> Of course no product has infinite lifetime, but lots of iot stuff is
> expected to be in the walls for 30 years. Radiology equipment lasts
> decades. Etc.
yip, this is one of the reasons that medical and other certified 
equipment (e.g. military, industrial, etc) is so expensive to start 
with: there's an expectation of long life and an understanding that this 
is reflected in either the up-front cost or ongoing support / 
maintenance costs.  For the bulk-produced consumer-oriented product 
market, people are not prepared to pay and in any event it's usually 
cheaper to replace equipment than repair or maintain properly - and 
that's even if the product is still relevant.  Who still uses their USR 
Sportster?  Or even their 802.11b wifi access point?  In 10 years time, 
there will be

> It’s really natural to think of stuff you buy as being stable and
> solid, but when there’s software in it, this cognitive bias requires
> serious systems thinking to avoid.

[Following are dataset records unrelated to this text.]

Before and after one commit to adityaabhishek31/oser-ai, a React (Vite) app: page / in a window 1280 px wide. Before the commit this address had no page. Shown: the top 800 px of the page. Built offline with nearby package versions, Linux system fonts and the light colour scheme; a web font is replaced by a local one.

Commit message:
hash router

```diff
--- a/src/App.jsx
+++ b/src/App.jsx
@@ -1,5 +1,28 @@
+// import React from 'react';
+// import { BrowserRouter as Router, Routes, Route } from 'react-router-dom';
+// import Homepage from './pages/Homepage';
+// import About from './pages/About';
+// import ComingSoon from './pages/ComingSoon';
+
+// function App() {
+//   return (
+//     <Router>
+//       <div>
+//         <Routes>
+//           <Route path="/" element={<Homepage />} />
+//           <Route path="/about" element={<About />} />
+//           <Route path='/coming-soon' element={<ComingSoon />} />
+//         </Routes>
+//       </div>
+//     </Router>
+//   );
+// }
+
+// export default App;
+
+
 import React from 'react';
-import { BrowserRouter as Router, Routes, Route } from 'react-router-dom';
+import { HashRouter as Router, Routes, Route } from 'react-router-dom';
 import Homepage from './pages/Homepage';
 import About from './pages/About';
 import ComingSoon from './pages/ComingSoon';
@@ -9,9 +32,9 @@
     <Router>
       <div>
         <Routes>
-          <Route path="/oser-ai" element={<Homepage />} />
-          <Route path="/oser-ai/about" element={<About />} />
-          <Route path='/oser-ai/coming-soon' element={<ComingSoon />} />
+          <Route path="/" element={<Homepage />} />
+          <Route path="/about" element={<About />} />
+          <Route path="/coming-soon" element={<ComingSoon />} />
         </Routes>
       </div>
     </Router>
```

This is only part of a much larger issue relating to the speed of 
technical innovation and separately, consumerism.

What's relevant to the IETF is that it needs to make sound technical 
recommendations about the usability and appropriateness of standards. 
If organisations choose not to keep supporting some or all of their 
product lines, this shouldn't impact the IETF's ability to do its job.

Nick